Modification records

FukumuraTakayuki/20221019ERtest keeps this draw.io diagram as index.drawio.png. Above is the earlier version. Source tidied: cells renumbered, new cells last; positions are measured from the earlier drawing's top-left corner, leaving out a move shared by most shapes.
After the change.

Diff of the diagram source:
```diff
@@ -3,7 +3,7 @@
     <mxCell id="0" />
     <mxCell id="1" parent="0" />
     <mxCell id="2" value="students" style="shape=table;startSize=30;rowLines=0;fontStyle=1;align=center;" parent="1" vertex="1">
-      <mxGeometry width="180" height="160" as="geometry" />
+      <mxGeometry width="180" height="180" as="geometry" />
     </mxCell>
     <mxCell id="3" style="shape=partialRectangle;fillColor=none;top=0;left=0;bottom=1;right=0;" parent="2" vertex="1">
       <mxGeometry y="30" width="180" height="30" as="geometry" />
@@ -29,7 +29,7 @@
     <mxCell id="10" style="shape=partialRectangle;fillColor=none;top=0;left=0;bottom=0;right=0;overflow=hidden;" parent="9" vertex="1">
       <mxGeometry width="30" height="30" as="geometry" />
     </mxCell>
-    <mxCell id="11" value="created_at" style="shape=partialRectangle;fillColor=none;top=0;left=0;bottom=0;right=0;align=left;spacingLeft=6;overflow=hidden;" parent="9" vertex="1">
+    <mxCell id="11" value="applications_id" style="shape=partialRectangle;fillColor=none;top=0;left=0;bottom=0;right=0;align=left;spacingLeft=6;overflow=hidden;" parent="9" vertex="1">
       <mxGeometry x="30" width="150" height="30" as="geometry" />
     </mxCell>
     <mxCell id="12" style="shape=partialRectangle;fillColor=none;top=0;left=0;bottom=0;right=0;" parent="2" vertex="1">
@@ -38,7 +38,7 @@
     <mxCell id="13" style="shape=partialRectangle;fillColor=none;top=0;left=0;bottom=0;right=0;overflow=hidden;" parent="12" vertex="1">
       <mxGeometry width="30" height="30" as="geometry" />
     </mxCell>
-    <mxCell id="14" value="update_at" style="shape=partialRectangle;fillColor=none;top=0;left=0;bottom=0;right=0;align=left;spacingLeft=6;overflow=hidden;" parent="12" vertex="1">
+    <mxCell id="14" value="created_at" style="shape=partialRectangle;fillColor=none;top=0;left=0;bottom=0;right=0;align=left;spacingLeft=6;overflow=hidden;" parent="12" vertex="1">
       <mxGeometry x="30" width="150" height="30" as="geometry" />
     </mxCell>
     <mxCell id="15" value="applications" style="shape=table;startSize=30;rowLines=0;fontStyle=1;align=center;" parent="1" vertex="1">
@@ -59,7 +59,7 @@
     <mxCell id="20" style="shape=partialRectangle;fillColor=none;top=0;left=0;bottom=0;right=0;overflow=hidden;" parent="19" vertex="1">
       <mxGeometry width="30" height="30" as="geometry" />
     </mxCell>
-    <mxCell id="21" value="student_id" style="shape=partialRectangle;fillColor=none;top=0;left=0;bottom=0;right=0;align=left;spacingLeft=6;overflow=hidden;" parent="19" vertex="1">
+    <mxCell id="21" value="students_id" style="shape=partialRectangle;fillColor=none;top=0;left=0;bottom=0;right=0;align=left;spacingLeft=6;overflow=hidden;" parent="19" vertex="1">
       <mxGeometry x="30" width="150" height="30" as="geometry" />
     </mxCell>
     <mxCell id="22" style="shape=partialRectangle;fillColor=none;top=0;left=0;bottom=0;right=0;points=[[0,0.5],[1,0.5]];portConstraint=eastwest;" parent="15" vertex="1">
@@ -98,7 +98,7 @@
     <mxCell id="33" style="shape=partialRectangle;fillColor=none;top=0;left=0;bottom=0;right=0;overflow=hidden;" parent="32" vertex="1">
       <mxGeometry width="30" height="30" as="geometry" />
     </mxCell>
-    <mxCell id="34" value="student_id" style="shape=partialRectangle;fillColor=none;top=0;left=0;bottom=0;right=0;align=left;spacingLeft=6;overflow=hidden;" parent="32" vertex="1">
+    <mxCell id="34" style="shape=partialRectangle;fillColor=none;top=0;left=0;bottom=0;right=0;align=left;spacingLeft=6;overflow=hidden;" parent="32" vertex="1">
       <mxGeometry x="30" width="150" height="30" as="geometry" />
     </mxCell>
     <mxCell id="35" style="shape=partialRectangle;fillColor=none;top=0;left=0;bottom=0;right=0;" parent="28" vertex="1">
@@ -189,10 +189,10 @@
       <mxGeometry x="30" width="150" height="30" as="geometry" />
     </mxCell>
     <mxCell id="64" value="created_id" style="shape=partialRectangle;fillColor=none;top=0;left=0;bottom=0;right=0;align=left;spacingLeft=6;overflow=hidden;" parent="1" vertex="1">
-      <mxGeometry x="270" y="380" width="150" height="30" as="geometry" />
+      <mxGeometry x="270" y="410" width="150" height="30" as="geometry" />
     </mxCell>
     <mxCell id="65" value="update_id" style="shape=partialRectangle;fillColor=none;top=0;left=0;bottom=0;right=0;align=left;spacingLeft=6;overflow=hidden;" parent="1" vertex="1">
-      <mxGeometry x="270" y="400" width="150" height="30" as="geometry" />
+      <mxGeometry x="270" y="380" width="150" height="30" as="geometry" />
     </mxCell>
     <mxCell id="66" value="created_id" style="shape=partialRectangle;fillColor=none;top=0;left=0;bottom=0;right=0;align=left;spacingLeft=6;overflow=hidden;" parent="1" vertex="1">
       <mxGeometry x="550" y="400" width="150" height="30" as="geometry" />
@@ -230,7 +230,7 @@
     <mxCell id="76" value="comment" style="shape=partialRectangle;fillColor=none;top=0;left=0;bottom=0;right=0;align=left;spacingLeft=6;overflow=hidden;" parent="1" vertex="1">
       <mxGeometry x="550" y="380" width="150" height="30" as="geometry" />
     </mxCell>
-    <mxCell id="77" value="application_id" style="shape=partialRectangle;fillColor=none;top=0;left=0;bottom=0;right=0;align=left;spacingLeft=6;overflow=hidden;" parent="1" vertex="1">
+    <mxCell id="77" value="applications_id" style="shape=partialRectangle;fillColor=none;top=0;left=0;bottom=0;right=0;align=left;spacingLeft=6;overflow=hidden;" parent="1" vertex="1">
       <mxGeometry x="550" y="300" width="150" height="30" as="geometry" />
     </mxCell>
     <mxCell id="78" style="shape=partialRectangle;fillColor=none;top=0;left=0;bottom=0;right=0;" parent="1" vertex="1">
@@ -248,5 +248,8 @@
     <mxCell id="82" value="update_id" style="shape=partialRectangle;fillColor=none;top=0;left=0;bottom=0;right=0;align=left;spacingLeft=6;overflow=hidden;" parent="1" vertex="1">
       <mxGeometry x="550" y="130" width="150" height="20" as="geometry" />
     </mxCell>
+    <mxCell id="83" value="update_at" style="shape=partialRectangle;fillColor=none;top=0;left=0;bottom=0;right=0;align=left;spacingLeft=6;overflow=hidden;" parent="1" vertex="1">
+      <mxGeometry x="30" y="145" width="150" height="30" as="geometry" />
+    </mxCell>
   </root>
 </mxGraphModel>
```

# [Task objective]
Each record above should be output again exactly.

# [Task response]
FukumuraTakayuki/20221019ERtest keeps this draw.io diagram as index.drawio.png. Above is the earlier version. Source tidied: cells renumbered, new cells last; positions are measured from the earlier drawing's top-left corner, leaving out a move shared by most shapes.
After the change.

Diff of the diagram source:
```diff
@@ -3,7 +3,7 @@
     <mxCell id="0" />
     <mxCell id="1" parent="0" />
     <mxCell id="2" value="students" style="shape=table;startSize=30;rowLines=0;fontStyle=1;align=center;" parent="1" vertex="1">
-      <mxGeometry width="180" height="160" as="geometry" />
+      <mxGeometry width="180" height="180" as="geometry" />
     </mxCell>
     <mxCell id="3" style="shape=partialRectangle;fillColor=none;top=0;left=0;bottom=1;right=0;" parent="2" vertex="1">
       <mxGeometry y="30" width="180" height="30" as="geometry" />
@@ -29,7 +29,7 @@
     <mxCell id="10" style="shape=partialRectangle;fillColor=none;top=0;left=0;bottom=0;right=0;overflow=hidden;" parent="9" vertex="1">
       <mxGeometry width="30" height="30" as="geometry" />
     </mxCell>
-    <mxCell id="11" value="created_at" style="shape=partialRectangle;fillColor=none;top=0;left=0;bottom=0;right=0;align=left;spacingLeft=6;overflow=hidden;" parent="9" vertex="1">
+    <mxCell id="11" value="applications_id" style="shape=partialRectangle;fillColor=none;top=0;left=0;bottom=0;right=0;align=left;spacingLeft=6;overflow=hidden;" parent="9" vertex="1">
       <mxGeometry x="30" width="150" height="30" as="geometry" />
     </mxCell>
     <mxCell id="12" style="shape=partialRectangle;fillColor=none;top=0;left=0;bottom=0;right=0;" parent="2" vertex="1">
@@ -38,7 +38,7 @@
     <mxCell id="13" style="shape=partialRectangle;fillColor=none;top=0;left=0;bottom=0;right=0;overflow=hidden;" parent="12" vertex="1">
       <mxGeometry width="30" height="30" as="geometry" />
     </mxCell>
-    <mxCell id="14" value="update_at" style="shape=partialRectangle;fillColor=none;top=0;left=0;bottom=0;right=0;align=left;spacingLeft=6;overflow=hidden;" parent="12" vertex="1">
+    <mxCell id="14" value="created_at" style="shape=partialRectangle;fillColor=none;top=0;left=0;bottom=0;right=0;align=left;spacingLeft=6;overflow=hidden;" parent="12" vertex="1">
       <mxGeometry x="30" width="150" height="30" as="geometry" />
     </mxCell>
     <mxCell id="15" value="applications" style="shape=table;startSize=30;rowLines=0;fontStyle=1;align=center;" parent="1" vertex="1">
@@ -59,7 +59,7 @@
     <mxCell id="20" style="shape=partialRectangle;fillColor=none;top=0;left=0;bottom=0;right=0;overflow=hidden;" parent="19" vertex="1">
       <mxGeometry width="30" height="30" as="geometry" />
     </mxCell>
-    <mxCell id="21" value="student_id" style="shape=partialRectangle;fillColor=none;top=0;left=0;bottom=0;right=0;align=left;spacingLeft=6;overflow=hidden;" parent="19" vertex="1">
+    <mxCell id="21" value="students_id" style="shape=partialRectangle;fillColor=none;top=0;left=0;bottom=0;right=0;align=left;spacingLeft=6;overflow=hidden;" parent="19" vertex="1">
       <mxGeometry x="30" width="150" height="30" as="geometry" />
     </mxCell>
     <mxCell id="22" style="shape=partialRectangle;fillColor=none;top=0;left=0;bottom=0;right=0;points=[[0,0.5],[1,0.5]];portConstraint=eastwest;" parent="15" vertex="1">
@@ -98,7 +98,7 @@
     <mxCell id="33" style="shape=partialRectangle;fillColor=none;top=0;left=0;bottom=0;right=0;overflow=hidden;" parent="32" vertex="1">
       <mxGeometry width="30" height="30" as="geometry" />
     </mxCell>
-    <mxCell id="34" value="student_id" style="shape=partialRectangle;fillColor=none;top=0;left=0;bottom=0;right=0;align=left;spacingLeft=6;overflow=hidden;" parent="32" vertex="1">
+    <mxCell id="34" style="shape=partialRectangle;fillColor=none;top=0;left=0;bottom=0;right=0;align=left;spacingLeft=6;overflow=hidden;" parent="32" vertex="1">
       <mxGeometry x="30" width="150" height="30" as="geometry" />
     </mxCell>
     <mxCell id="35" style="shape=partialRectangle;fillColor=none;top=0;left=0;bottom=0;right=0;" parent="28" vertex="1">
@@ -189,10 +189,10 @@
       <mxGeometry x="30" width="150" height="30" as="geometry" />
     </mxCell>
     <mxCell id="64" value="created_id" style="shape=partialRectangle;fillColor=none;top=0;left=0;bottom=0;right=0;align=left;spacingLeft=6;overflow=hidden;" parent="1" vertex="1">
-      <mxGeometry x="270" y="380" width="150" height="30" as="geometry" />
+      <mxGeometry x="270" y="410" width="150" height="30" as="geometry" />
     </mxCell>
     <mxCell id="65" value="update_id" style="shape=partialRectangle;fillColor=none;top=0;left=0;bottom=0;right=0;align=left;spacingLeft=6;overflow=hidden;" parent="1" vertex="1">
-      <mxGeometry x="270" y="400" width="150" height="30" as="geometry" />
+      <mxGeometry x="270" y="380" width="150" height="30" as="geometry" />
     </mxCell>
     <mxCell id="66" value="created_id" style="shape=partialRectangle;fillColor=none;top=0;left=0;bottom=0;right=0;align=left;spacingLeft=6;overflow=hidden;" parent="1" vertex="1">
       <mxGeometry x="550" y="400" width="150" height="30" as="geometry" />
@@ -230,7 +230,7 @@
     <mxCell id="76" value="comment" style="shape=partialRectangle;fillColor=none;top=0;left=0;bottom=0;right=0;align=left;spacingLeft=6;overflow=hidden;" parent="1" vertex="1">
       <mxGeometry x="550" y="380" width="150" height="30" as="geometry" />
     </mxCell>
-    <mxCell id="77" value="application_id" style="shape=partialRectangle;fillColor=none;top=0;left=0;bottom=0;right=0;align=left;spacingLeft=6;overflow=hidden;" parent="1" vertex="1">
+    <mxCell id="77" value="applications_id" style="shape=partialRectangle;fillColor=none;top=0;left=0;bottom=0;right=0;align=left;spacingLeft=6;overflow=hidden;" parent="1" vertex="1">
       <mxGeometry x="550" y="300" width="150" height="30" as="geometry" />
     </mxCell>
     <mxCell id="78" style="shape=partialRectangle;fillColor=none;top=0;left=0;bottom=0;right=0;" parent="1" vertex="1">
@@ -248,5 +248,8 @@
     <mxCell id="82" value="update_id" style="shape=partialRectangle;fillColor=none;top=0;left=0;bottom=0;right=0;align=left;spacingLeft=6;overflow=hidden;" parent="1" vertex="1">
       <mxGeometry x="550" y="130" width="150" height="20" as="geometry" />
     </mxCell>
+    <mxCell id="83" value="update_at" style="shape=partialRectangle;fillColor=none;top=0;left=0;bottom=0;right=0;align=left;spacingLeft=6;overflow=hidden;" parent="1" vertex="1">
+      <mxGeometry x="30" y="145" width="150" height="30" as="geometry" />
+    </mxCell>
   </root>
 </mxGraphModel>
```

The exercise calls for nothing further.